By Rajat Suri, CEO and Founder of Presto – 23.8.2022

Recent years have presented challenge after challenge to the restaurant industry, and by all accounts, a new one is looming: a recession, which threatens to reduce consumer discretionary spending and keep diners at their kitchen tables and not in full service dining. the rooms.

If history is any indication, however, a recession need not be a death knell for QSRs. Rather, a recession offers a unique opportunity for operators in this segment to capture long-term brand loyalty by satisfying customers with faster and better service while addressing some of the key challenges facing the industry today.

How can restaurants do this? Adopting technology – and fast. In the coming months and years, QSRs that embrace technology will have the tools they need to serve a growing volume of customers while battling against macroeconomic headwinds.

The restaurant industry faces many challenges

Since the start of the COVID-19 pandemic, the restaurant industry has faced a number of challenges. A severe labor shortage has forced companies, including restaurants, to raise wages.

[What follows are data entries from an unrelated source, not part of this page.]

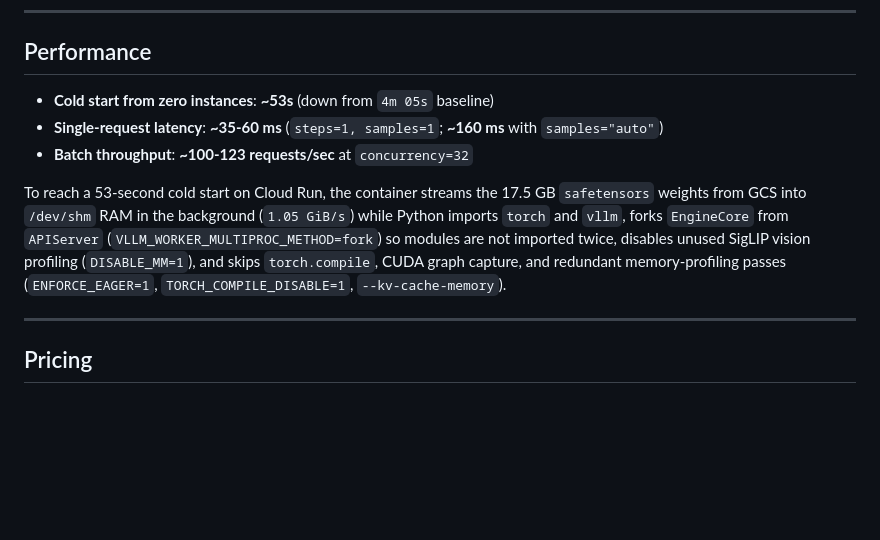
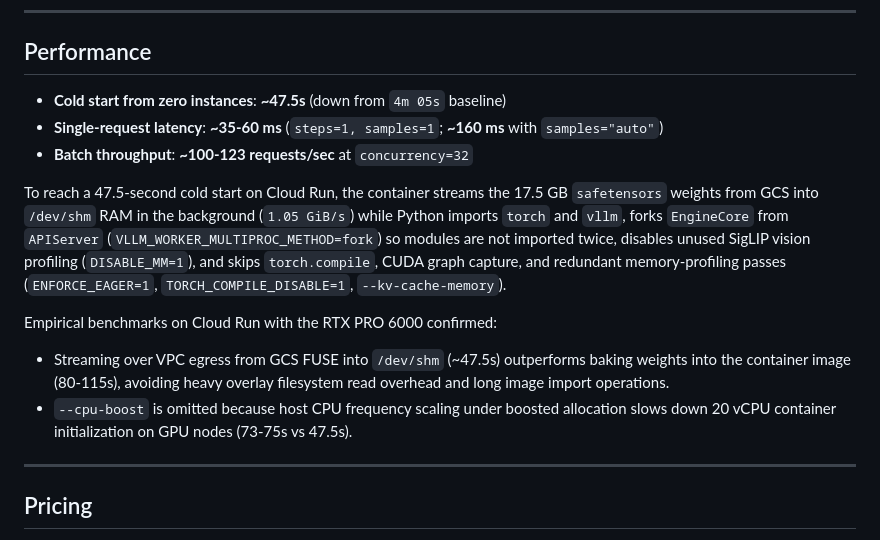
Before and after one commit to taeold/djev-run, a Markdown page: README.md, the part around the change. Rendered like a GitHub page; blank space fills up the shorter version.

Commit message:
docs: update cold start performance numbers from empirical benchmarks

```diff
--- a/README.md
+++ b/README.md
@@ -148,12 +148,12 @@ CLOUD_RUN_URL="https://<your-cloud-run-url>" TYPESAFE_AI_API_KEY="$(gcloud auth
 
 ## Performance
 
--   **Cold start from zero instances**: **~53s** (down from `4m 05s` baseline)
+-   **Cold start from zero instances**: **~47.5s** (down from `4m 05s` baseline)
 -   **Single-request latency**: **~35-60 ms** (`steps=1, samples=1`; **~160 ms**
     with `samples="auto"`)
 -   **Batch throughput**: **~100-123 requests/sec** at `concurrency=32`
 
-To reach a 53-second cold start on Cloud Run, the container streams the 17.5 GB
+To reach a 47.5-second cold start on Cloud Run, the container streams the 17.5 GB
 `safetensors` weights from GCS into `/dev/shm` RAM in the background (`1.05
 GiB/s`) while Python imports `torch` and `vllm`, forks `EngineCore` from
 `APIServer` (`VLLM_WORKER_MULTIPROC_METHOD=fork`) so modules are not imported
@@ -161,6 +161,10 @@ twice, disables unused SigLIP vision profiling (`DISABLE_MM=1`), and skips
 `torch.compile`, CUDA graph capture, and redundant memory-profiling passes
 (`ENFORCE_EAGER=1`, `TORCH_COMPILE_DISABLE=1`, `--kv-cache-memory`).
 
+Empirical benchmarks on Cloud Run with the RTX PRO 6000 confirmed:
+- Streaming over VPC egress from GCS FUSE into `/dev/shm` (~47.5s) outperforms baking weights into the container image (80-115s), avoiding heavy overlay filesystem read overhead and long image import operations.
+- `--cpu-boost` is omitted because host CPU frequency scaling under boosted allocation slows down 20 vCPU container initialization on GPU nodes (73-75s vs 47.5s).
+
 --------------------------------------------------------------------------------
 
 ## Pricing
```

Labor shortages have led to problems on a wider scale. like Restaurant business reported in a May article, “The labor market has been the main culprit for much of the inflationary concern, as companies have had to raise wages aggressively to attract workers.” These fears have prompted the Fed to raise interest rates in hopes of slowing inflation. “For restaurants, [raising interest rates] means higher debt costs, which could cause some operators to slow expansions or cut growth expectations.”

Steady inflation has produced a domino effect of challenges for restaurants. Grocery prices are up more than 10% year over year, according to the U.S. Bureau of Labor Statistics, and in June QSR Magazine reported that all six major grocery store food group indexes rose over the past year — and five of these groups have grown more than 10%.

So restaurants face a recession with fewer servers, less cash on hand, lower margins and the threat of reduced demand – especially for full-service restaurants.

In a recessionary environment, QSRs may actually see one up on demand

During times of recession, consumers tighten their proverbial purse strings. This means fast-casual and full-service restaurants can expect a decrease in customer volume.

QSRs, however, continue to attract customers with their budget prices. According to QSR, “During the week of December 13, 2021…visits to full-service restaurants increased 53 percent, year-over-year, and 43.4 percent to quick-service locations. But from the week of June 6 [2022], visits to full-service restaurants decreased 4 percent, but still increased 7.3 percent at counter service. In its 2022 State of the Industry Report, the National Restaurant Association found that 63% of adults (and a full 75% of millennials and 70% of Gen Z) believe that restaurants are “essential” to their lifestyle. Even during a recession, diners won’t avoid restaurants entirely; instead, they are more likely to market and patronize cheaper options, such as QSRs.

This is what happened during the Great Recession of 2008. As Oracle noted in a July blog post, “[A] the trend the industry has seen in recent recessions is when clients trade down. Maybe a weekly fine dining outing is replaced by a casual dinner, a casual dinner becomes a quickie, and so on.” In 2013, the Journal of Hospitality Financial Management examined how various restaurant segments performed during the Great Recession and found that “the limited-service restaurant segment’s stock performance was immune to the recession. No significant decline was identified after the onset of the recession.” Indeed, in 2008, fast casual restaurants represented 7% of restaurant sales. By 2020, that number had almost doubled.

The recession presents an opportunity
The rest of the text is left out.